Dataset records
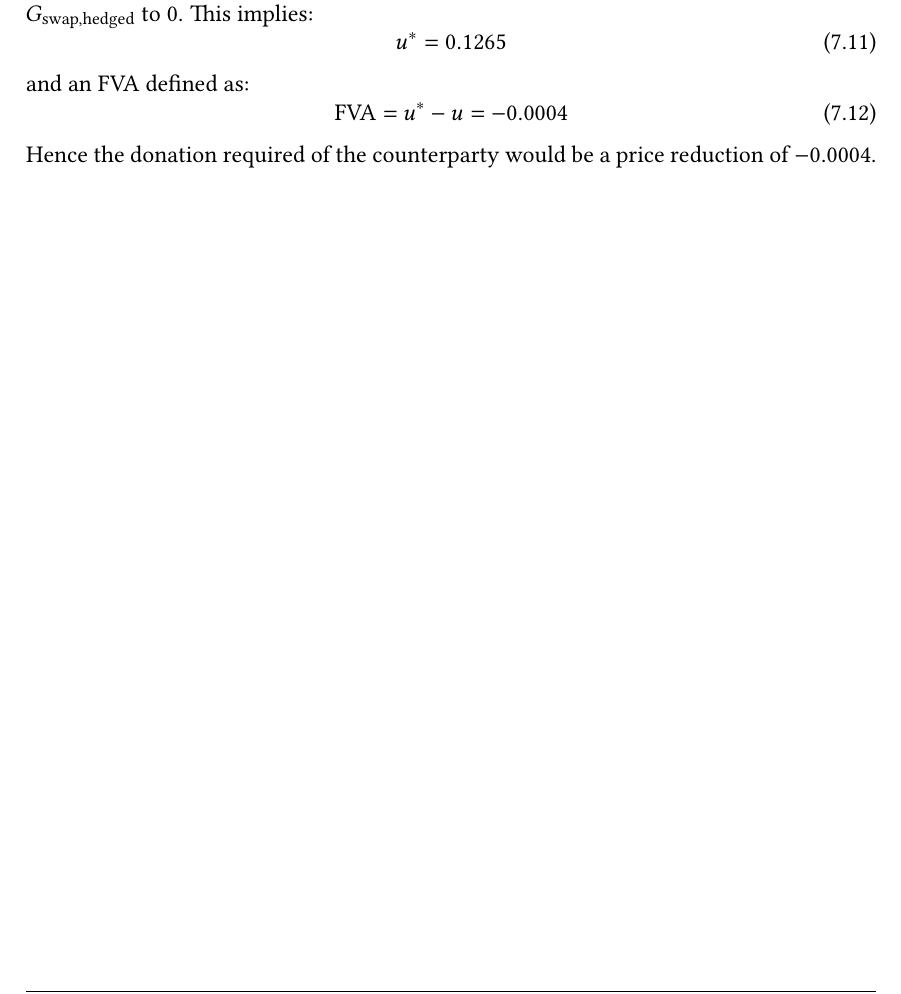
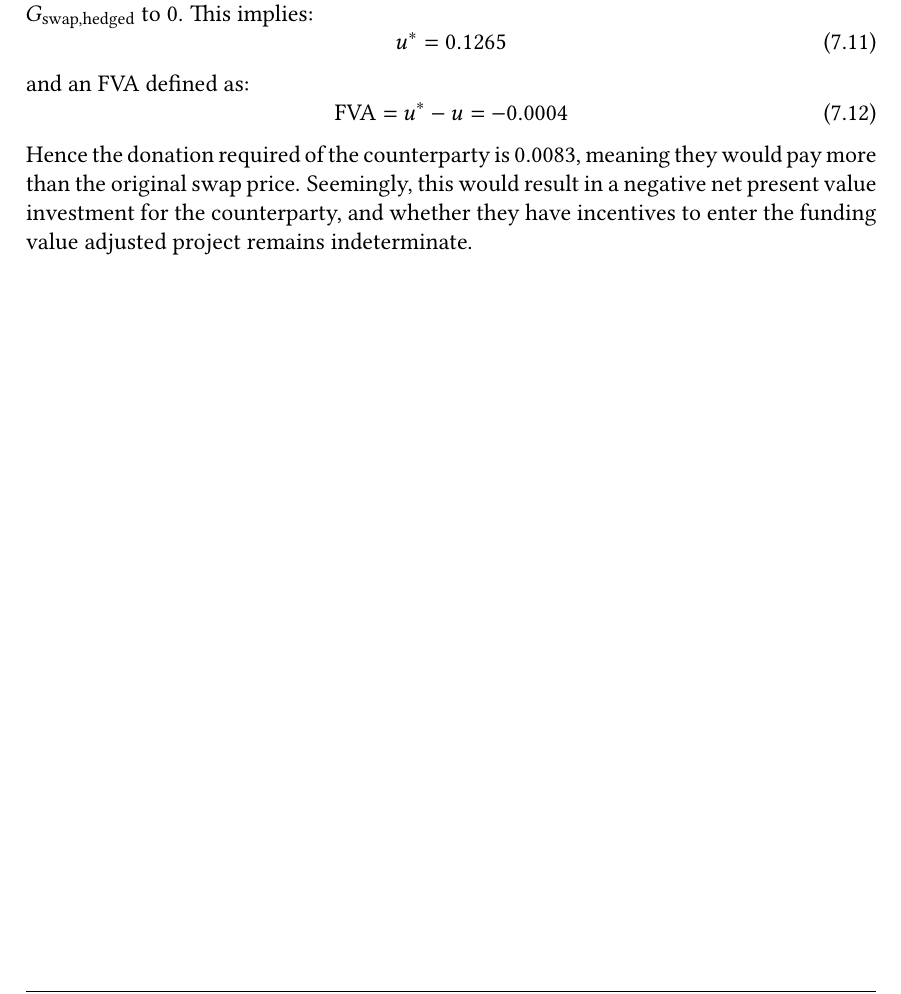
Before and after one commit to sebastianbaltser/master-thesis, a LaTeX thesis (thesis/main.tex, which reads thesis/content/body-matter/swap-contract/swap-examples.tex): part of page 76 of 77, cut so that both start at the same text. Compiled offline with pdfLaTeX.

Commit message:
Update conclusion to section

```diff
--- a/thesis/content/body-matter/swap-contract/swap-examples.tex
+++ b/thesis/content/body-matter/swap-contract/swap-examples.tex
@@ -512,6 +512,9 @@
             \begin{equation}
                 \FVA/ = u^{\ast} - u = \num{-0.000411886}
             \end{equation}
-            Hence the donation required of the counterparty would be a price reduction of \num{-0.000411886}.
+            Hence the donation required of the counterparty is \num{0.00829744},
+            meaning they would pay more than the original swap price.
+            Seemingly, this would result in a negative net present value investment for the counterparty,
+            and whether they have incentives to enter the funding value adjusted project remains indeterminate.
 
 \end{document}
```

## Instructions to follow
Each entry above should be written out verbatim, minus its pictures.

## Answer to this exercise
Before and after one commit to sebastianbaltser/master-thesis, a LaTeX thesis (thesis/main.tex, which reads thesis/content/body-matter/swap-contract/swap-examples.tex): part of page 76 of 77, cut so that both start at the same text. Compiled offline with pdfLaTeX.

Commit message:
Update conclusion to section

```diff
--- a/thesis/content/body-matter/swap-contract/swap-examples.tex
+++ b/thesis/content/body-matter/swap-contract/swap-examples.tex
@@ -512,6 +512,9 @@
             \begin{equation}
                 \FVA/ = u^{\ast} - u = \num{-0.000411886}
             \end{equation}
-            Hence the donation required of the counterparty would be a price reduction of \num{-0.000411886}.
+            Hence the donation required of the counterparty is \num{0.00829744},
+            meaning they would pay more than the original swap price.
+            Seemingly, this would result in a negative net present value investment for the counterparty,
+            and whether they have incentives to enter the funding value adjusted project remains indeterminate.
 
 \end{document}
```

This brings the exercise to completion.